FADEL: In Spain, people were glued to their smartphones, televisions and radios this morning. They were waiting for Europe's most prominent socialist leader to announce a decision about his own and his country's future.

MARTÍNEZ: Yeah, last Wednesday, Prime Minister Pedro Sanchez published a letter where he made a surprise announcement. He was considering stepping down because of an investigation into his wife he said was politically motivated. Today, Sanchez said he would stay on.

FADEL: NPR's Miguel Macias has been following the story from Seville. Hi, Miguel.

MIGUEL MACIAS, BYLINE: Hi, Leila.

FADEL: So what did Sanchez say after so much speculation over the past few days?

MACIAS: Leila, I think it's safe to say that it was a crazy morning for anyone watching. Pedro Sanchez went mute for five days after he published the letter on social media on Wednesday. This morning, he gave a long introduction. It took him more than five minutes to communicate his decision. Let's hear it.

(SOUNDBITE OF ARCHIVED RECORDING)

PRIME MINISTER PEDRO SANCHEZ: (Non-English language spoken).

MACIAS: Sanchez came out swinging. He talked about democracy and how important it is for those who are elected to office to fight against the attacks of those who question the legitimacy of the prime minister, for example. He said this is not a matter of ideology but a matter of respect, dignity. He also thanked his supporters for the incredible show of support over the past few days. The left, and not just members of Sanchez's party, the Socialists, but also other parties on the left have come together to practically beg Sanchez to not go.

(SOUNDBITE OF MUSIC)

MACIAS: That's sound from the more than 10,000 people that gathered at the Socialist headquarters on Saturday singing a very popular song, "Quedate" - or "Stay". In other words, if Sanchez was the undisputed leader of the left in Spain before, now he's demonstrated the power that he has with his base.

FADEL: But how did we get here? I mean, there was this investigation into Sanchez's wife that triggered all of this?

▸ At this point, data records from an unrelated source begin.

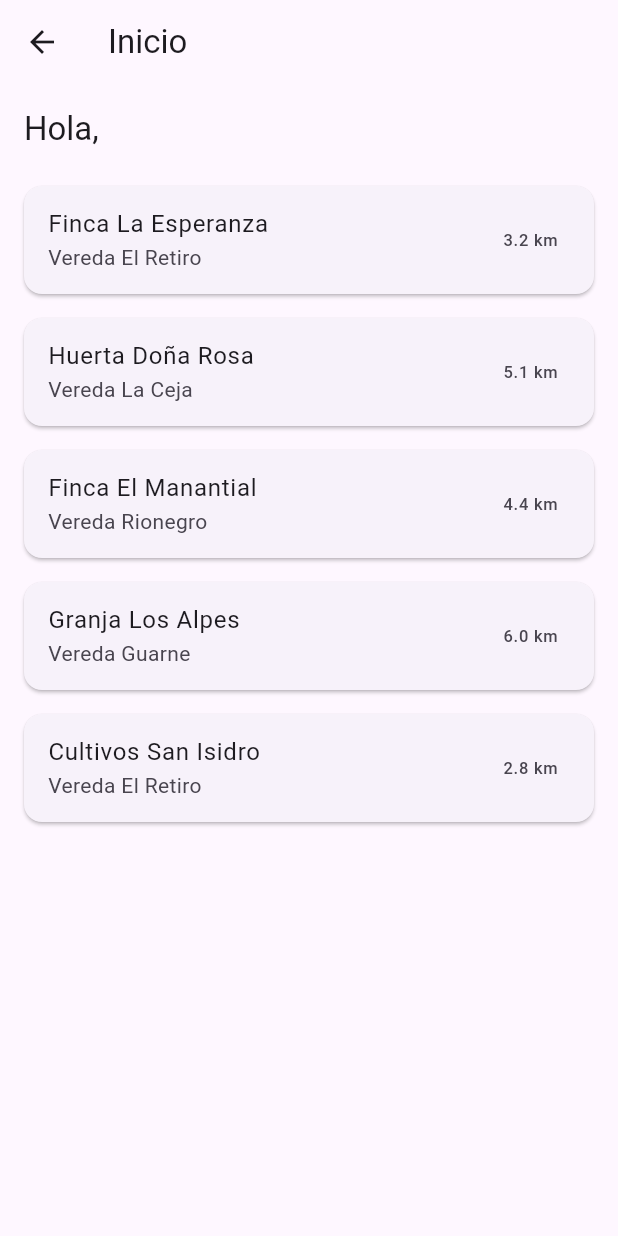
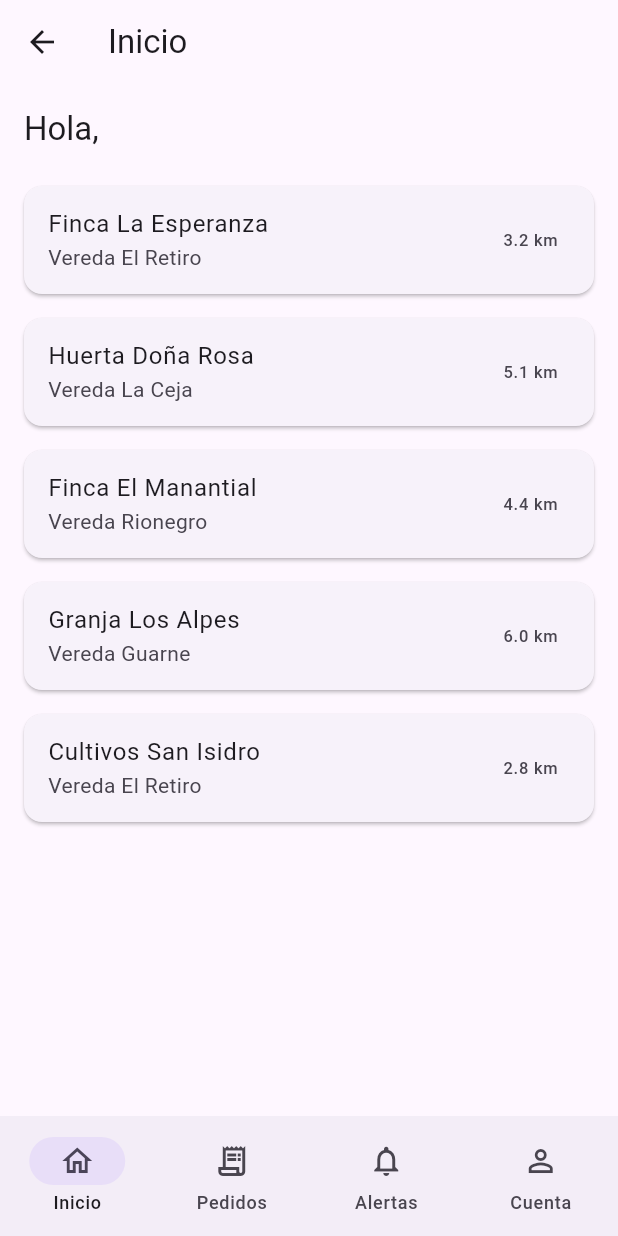
Before and after one commit to DMB2005/Navegacion_Mercado, a Flutter app: the PantallaInicio screen opened directly with empty values, on a phone screen of 412 x 824 dp. Run offline on Flutter 3.47's test engine with Material 3 defaults, Android fonts, the phone set to English and light mode, and no system bars.

Commit message:
Barra inferior sin acción según el flujo del equipo

```diff
--- a/lib/pantallas/inicio.dart
+++ b/lib/pantallas/inicio.dart
@@ -71,6 +71,27 @@ class PantallaInicio extends StatelessWidget {
           ),
         ],
       ),
+      bottomNavigationBar: NavigationBar(
+        selectedIndex: 0,
+        destinations: const [
+          NavigationDestination(
+            icon: Icon(Icons.home_outlined),
+            label: 'Inicio',
+          ),
+          NavigationDestination(
+            icon: Icon(Icons.receipt_long_outlined),
+            label: 'Pedidos',
+          ),
+          NavigationDestination(
+            icon: Icon(Icons.notifications_outlined),
+            label: 'Alertas',
+          ),
+          NavigationDestination(
+            icon: Icon(Icons.person_outline),
+            label: 'Cuenta',
+          ),
+        ],
+      ),
     );
   }
 }
```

MACIAS: Yes, the investigation is basically the straw that broke the camel's back for him. Sanchez said in his letter on Wednesday that he and his wife have been targets of a campaign from the far right that amounts to harassment. The lawsuit that prompted the investigation into Sanchez's wife was filed by a far-right organization, based on news clips from media outlets, some of them known for publishing fake news. So it remains to be seen whether the investigation is going to go anywhere. Now, Sanchez is known to be a survivor, to have a very thick skin. It almost seemed that the opponents had found his weakness, the well-being of his wife. But today Sanchez told the world that he doesn't have any weaknesses.

FADEL: Now, you mentioned the corruption allegations come from Sanchez's political opponents. How are they responding?

MACIAS: Well, we can say something for sure. The right is going to go into full attack mode. Over the past five days, they've accused Sanchez of being irresponsible. They also didn't trust that he was being genuine. Well, conservatives are going to have a field day now. On the horizon we have something very interesting coming up, which is the Catalonia elections on May 12. The Socialists have a good chance to win. If they manage to block a coalition of the separatists, they could put an end to the current push for independence in Catalonia.

FADEL: That's Miguel Macias in Seville, Spain. Thank you for your time.

MACIAS: Thank you. Transcript provided by NPR, Copyright NPR.

NPR transcripts are created on a rush deadline by an NPR contractor. This text may not be in its final form and may be updated or revised in the future. Accuracy and availability may vary. The authoritative record of NPR’s programming is the audio record.

A Martínez is one of the hosts of Morning Edition and Up First. He came to NPR in 2021 and is based out of NPR West.
Leila Fadel is a national correspondent for NPR based in Los Angeles, covering issues of culture, diversity, and race.